Well worth a read despite a few quibbles, and recommended for those that are looking for something a bit different.
It is a book with 4 storylines/protagonists . Ory, Max, Naz and The Amnesiac.
People around the world have lost their shadows and along with them their memories of their lives and what makes them, them.
Ory and Max are married and the story really starts with them. When Ory goes out for a supply run, Max disappears.
I found that I wasn’t a big fan of Ory as a character/person as he seemed more concerned with himself and how he felt about his wife disappearing than with how his wife must be feeling at losing her shadow.
Don’t get me wrong the characters were all well written Ory included but he was also annoying.
I don’t want to write much more as I don’t want to spoil anything.
Read this book, it is a very powerful story and will stay with you for a while.
Apocalyptic, urban fantasy if you will.
Good characters and good build to the story.
A compelling read that I have already recommended to several friends.
This is the story of Max and Ory, a couple where one loses her shadow and the other keeps his.
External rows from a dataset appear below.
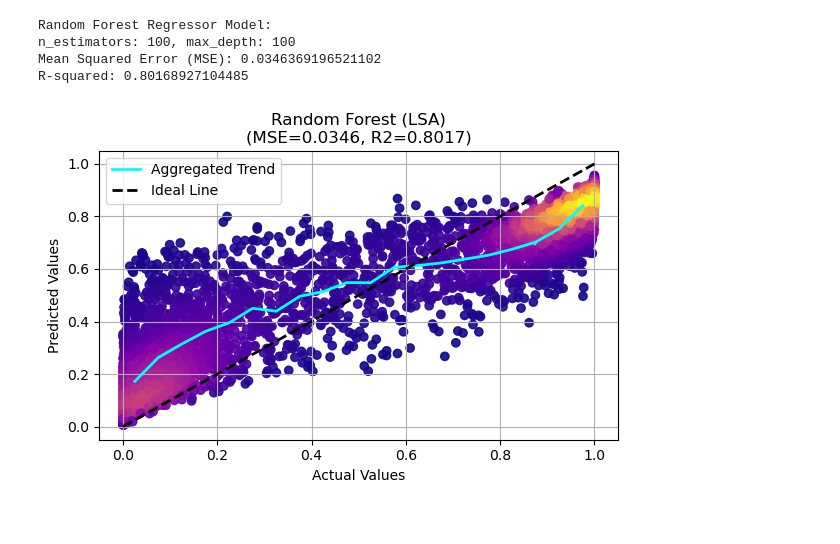
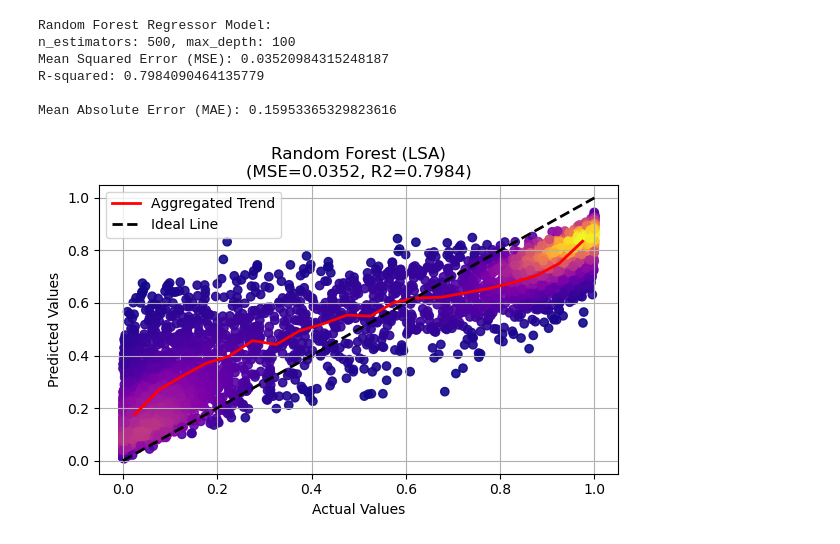
Before and after one commit to yuk068/mental-health-corpus, a Jupyter notebook: Z_regression.ipynb, the cells around one changed output. Cells and saved outputs as stored; diff of their text form; code cells hidden in the pictures.

```diff
--- a/Z_regression.ipynb
+++ b/Z_regression.ipynb
@@ -422,7 +428,7 @@ y = data['Problematic_Rate']
 X_train, X_test, y_train, y_test = train_test_split(X, y, test_size=0.2, random_state=42)
 
 # Define the fixed parameters
-n_estimators = 100
+n_estimators = 500
 max_depth = 100
 
 # Other fixed parameters
@@ -452,40 +458,44 @@ y_pred = rf_regressor.predict(X_test)
 # Evaluate the model using MSE and R-squared
 mse = mean_squared_error(y_test, y_pred)
 r2 = r2_score(y_test, y_pred)
+mae = mean_absolute_error(y_test, y_pred)
 
 # Print out the model and evaluation metrics
 print(f"Random Forest Regressor Model:")
 print(f"n_estimators: {n_estimators}, max_depth: {max_depth}")
 print(f"Mean Squared Error (MSE): {mse}")
 print(f"R-squared: {r2}\n")
+print(f"Mean Absolute Error (MAE): {mae}\n")
 
 # Generate aggregated trend data
 bin_centers, mean_preds = aggregate_predictions(y_test, y_pred)
 
 # Calculate the point density
 xy = np.vstack([y_test, y_pred])
 z = gaussian_kde(xy)(xy)
 
 # Create a scatter plot with the density as the color map
 plt.figure(figsize=(6, 4))
 scatter = plt.scatter(
     y_test, y_pred, c=z, cmap='plasma', alpha=0.9)
 
 # Overlay the aggregated trend
-plt.plot(bin_centers, mean_preds, color='aqua', label='Aggregated Trend', linewidth=2)
+plt.plot(bin_centers, mean_preds, color='red', label='Aggregated Trend', linewidth=2)
 plt.plot([y_test.min(), y_test.max()], [y_test.min(), y_test.max()], 'k--', lw=2, label='Ideal Line')
 
 # Add labels and a title
 plt.title(f'Random Forest (LSA)\n(MSE={mse:.4f}, R2={r2:.4f})')
 plt.xlabel('Actual Values')
 plt.ylabel('Predicted Values')
 plt.grid(True)
 plt.legend()
 plt.tight_layout()
 plt.show()
 # %% [output]
 Random Forest Regressor Model:
-n_estimators: 100, max_depth: 100
-Mean Squared Error (MSE): 0.0346369196521102
-R-squared: 0.80168927104485
+n_estimators: 500, max_depth: 100
+Mean Squared Error (MSE): 0.03520984315248187
+R-squared: 0.7984090464135779
+
+Mean Absolute Error (MAE): 0.15953365329823616
-[figure, old version]
+[figure, new version]
```
Also changed, not shown: parts of 6 cells of this notebook, 1 other file.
We watch Max as her memories fade away until all she remembers is her love for Ory, told in the first person so we feel the full horror of experiencing the slow and unstoppable loss of self. Though there is plenty of action in the story, this book is really a deep exploration of what makes us who we are, and what is left when we can no longer remember who we were.
The reality the author brings to this process is stunning. The writing is amazingly good, each word seemingly precisely chosen for the greatest impact. It is unbelievable that this is the author's first novel, the writing is so assured and compelling. This is definitely a book I will remember for a long time.
Very highly recommended!
More disturbingly, they start losing their memories. They become a form of zombies that roam the world without purpose or understanding, often acting violent. More disturbingly is that the shadowless obtain magical powers - in their efforts to remember who they are, their world, their fragments of memory become real - a twisted Dali-esque landscape of misshapened houses, grotesque creatures, inexplicable weather patterns...
The story focuses on a few central characters, namely Orlando Zhang and his wife Max who are attending a friend's wedding at a mountain resort in Virginia when they hear news of the "plague" has reached the US. They opt to stay put and 2 years later civilization no longer exists. Then one day Max loses her shadow. Fearful of what might happen if she mis-remembers Orlando, she leaves without telling him, which sends Orlando on a search for his wife.
And so begins their separate journeys, and the people, shadowless and shadowed, they meet along their way. Unknownst to each other, they are both drawn south, to New Orleans where rumors of a man that exists, who goes by different names, "The One with a Middle but No Beginning", "The One with No Eyes", "The Stillmind" - A Saviour? or something else?
Its a mesmermizing tale, a surreal, post-appocolpytic horror story that touches deeply on what it means to human, and surprisingly, ends on an optimistic note.
One of the best books I've read in a long time.